▶ [What the exercise asks] Go through the records and report each line holding the string "content".

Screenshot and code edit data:
'''

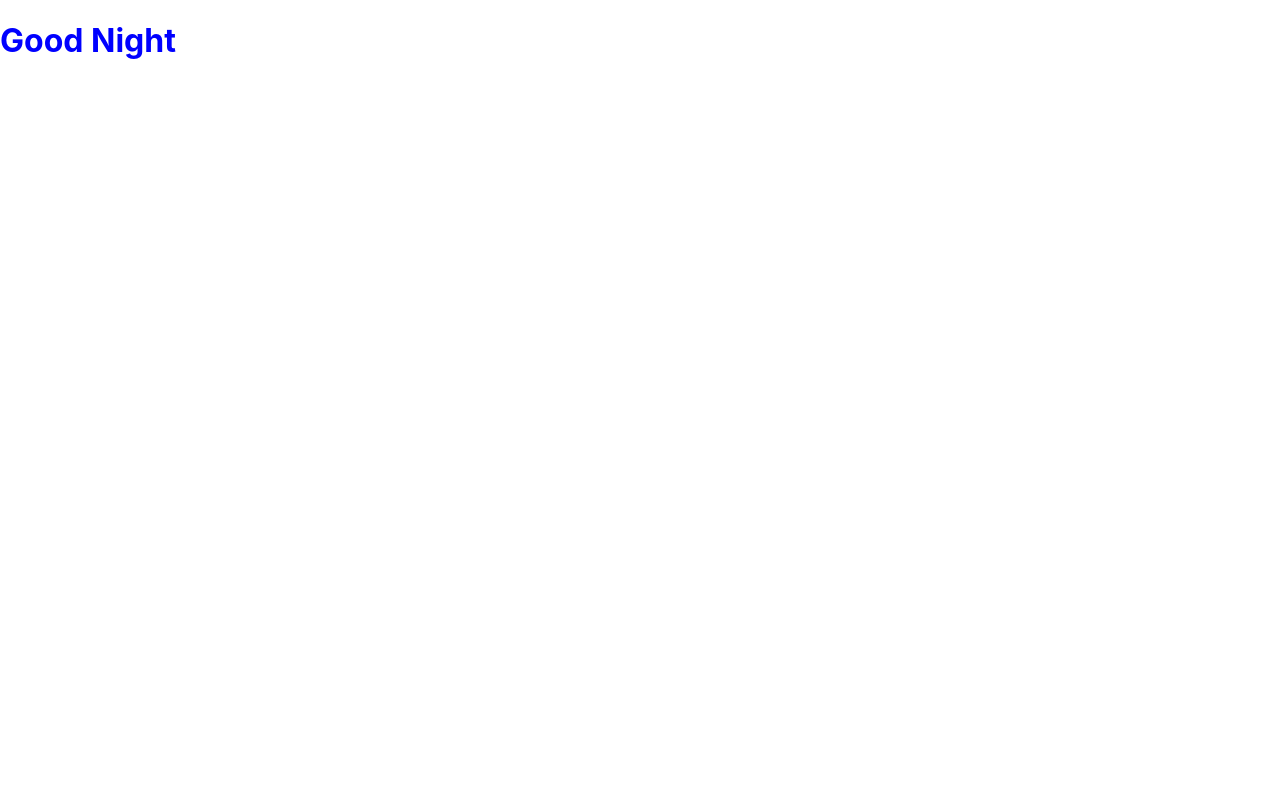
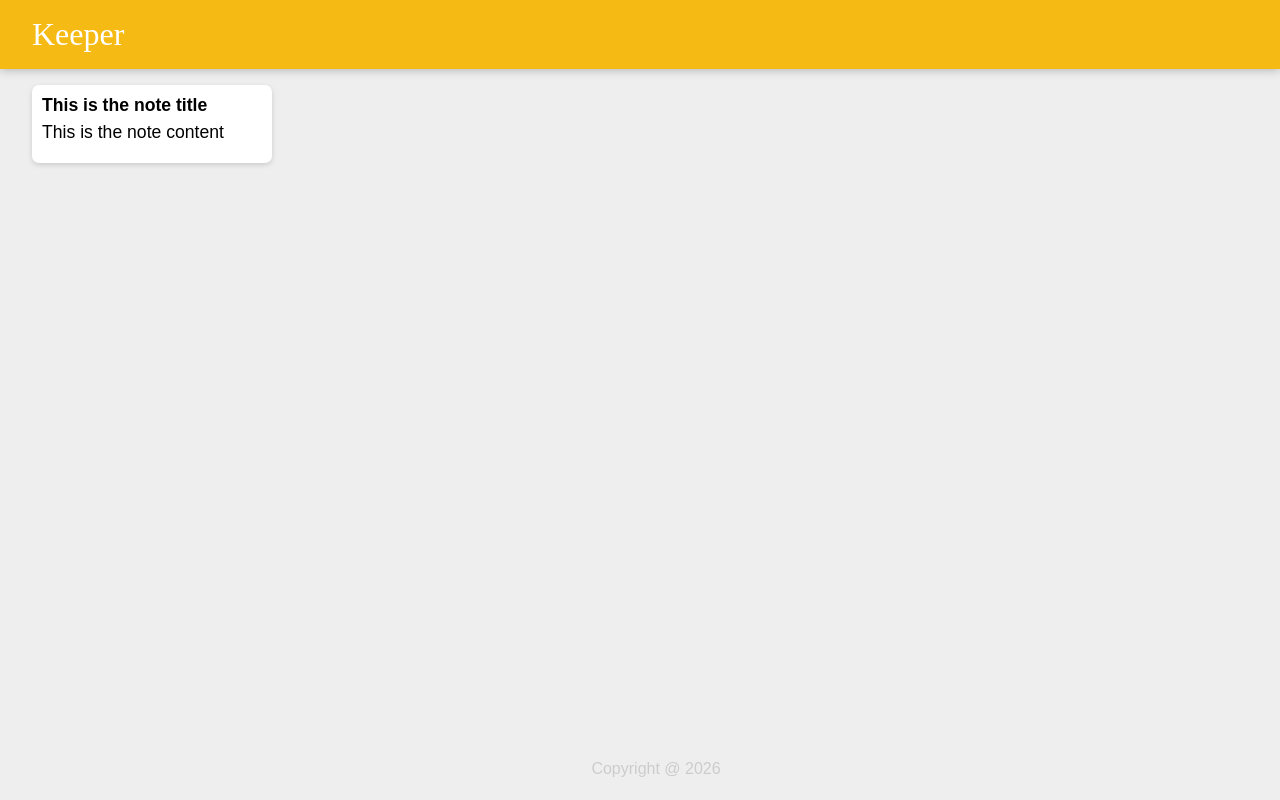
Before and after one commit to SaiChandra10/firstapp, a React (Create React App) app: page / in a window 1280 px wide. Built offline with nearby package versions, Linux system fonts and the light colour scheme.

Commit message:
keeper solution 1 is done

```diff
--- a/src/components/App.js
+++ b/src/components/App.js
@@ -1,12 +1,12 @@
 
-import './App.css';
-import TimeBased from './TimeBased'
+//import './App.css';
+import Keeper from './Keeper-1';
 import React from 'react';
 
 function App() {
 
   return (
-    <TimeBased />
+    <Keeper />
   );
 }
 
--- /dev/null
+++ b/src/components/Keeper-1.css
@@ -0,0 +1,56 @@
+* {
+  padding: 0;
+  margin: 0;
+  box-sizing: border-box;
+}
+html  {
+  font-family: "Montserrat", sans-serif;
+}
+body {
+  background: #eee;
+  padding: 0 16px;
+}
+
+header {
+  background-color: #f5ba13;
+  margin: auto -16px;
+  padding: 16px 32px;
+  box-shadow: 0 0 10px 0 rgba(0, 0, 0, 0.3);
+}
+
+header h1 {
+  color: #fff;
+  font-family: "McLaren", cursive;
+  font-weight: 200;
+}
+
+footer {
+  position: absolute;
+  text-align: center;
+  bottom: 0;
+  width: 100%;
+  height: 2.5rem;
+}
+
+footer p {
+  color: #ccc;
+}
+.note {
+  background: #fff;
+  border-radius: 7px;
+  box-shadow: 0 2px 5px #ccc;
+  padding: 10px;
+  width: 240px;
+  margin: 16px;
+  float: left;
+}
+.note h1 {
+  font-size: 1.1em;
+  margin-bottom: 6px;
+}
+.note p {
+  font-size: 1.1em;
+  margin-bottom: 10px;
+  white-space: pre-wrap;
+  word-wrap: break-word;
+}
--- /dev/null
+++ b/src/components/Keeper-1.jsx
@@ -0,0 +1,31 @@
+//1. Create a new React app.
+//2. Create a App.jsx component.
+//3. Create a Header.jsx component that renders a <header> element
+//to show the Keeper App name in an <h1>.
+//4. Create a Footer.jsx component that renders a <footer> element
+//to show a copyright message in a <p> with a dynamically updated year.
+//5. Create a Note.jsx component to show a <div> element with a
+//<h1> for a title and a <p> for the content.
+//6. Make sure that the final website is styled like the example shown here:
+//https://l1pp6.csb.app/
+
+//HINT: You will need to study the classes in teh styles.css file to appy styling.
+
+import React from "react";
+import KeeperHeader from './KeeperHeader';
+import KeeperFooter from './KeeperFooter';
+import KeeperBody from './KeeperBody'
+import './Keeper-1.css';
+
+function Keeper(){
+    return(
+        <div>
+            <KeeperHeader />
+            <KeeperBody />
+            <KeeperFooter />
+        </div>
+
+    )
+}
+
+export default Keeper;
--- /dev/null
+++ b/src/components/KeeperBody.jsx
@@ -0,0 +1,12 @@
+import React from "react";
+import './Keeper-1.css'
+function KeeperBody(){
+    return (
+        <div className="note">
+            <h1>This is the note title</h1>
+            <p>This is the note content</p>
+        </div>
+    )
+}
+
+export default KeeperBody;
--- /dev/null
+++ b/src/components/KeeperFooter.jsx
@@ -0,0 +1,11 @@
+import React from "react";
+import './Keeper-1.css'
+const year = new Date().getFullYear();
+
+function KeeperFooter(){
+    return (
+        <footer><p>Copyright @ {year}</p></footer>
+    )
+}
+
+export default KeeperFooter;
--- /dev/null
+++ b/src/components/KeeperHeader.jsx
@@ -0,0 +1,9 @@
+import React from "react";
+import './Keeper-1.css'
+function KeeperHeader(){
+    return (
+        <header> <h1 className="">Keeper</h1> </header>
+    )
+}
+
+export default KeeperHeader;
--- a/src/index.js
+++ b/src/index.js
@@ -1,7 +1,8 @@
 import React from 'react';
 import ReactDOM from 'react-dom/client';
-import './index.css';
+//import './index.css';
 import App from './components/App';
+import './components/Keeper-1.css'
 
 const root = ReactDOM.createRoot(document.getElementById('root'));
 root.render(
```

'''

▶ [Solution to this exercise]
+//<h1> for a title and a <p> for the content.
+            <p>This is the note content</p>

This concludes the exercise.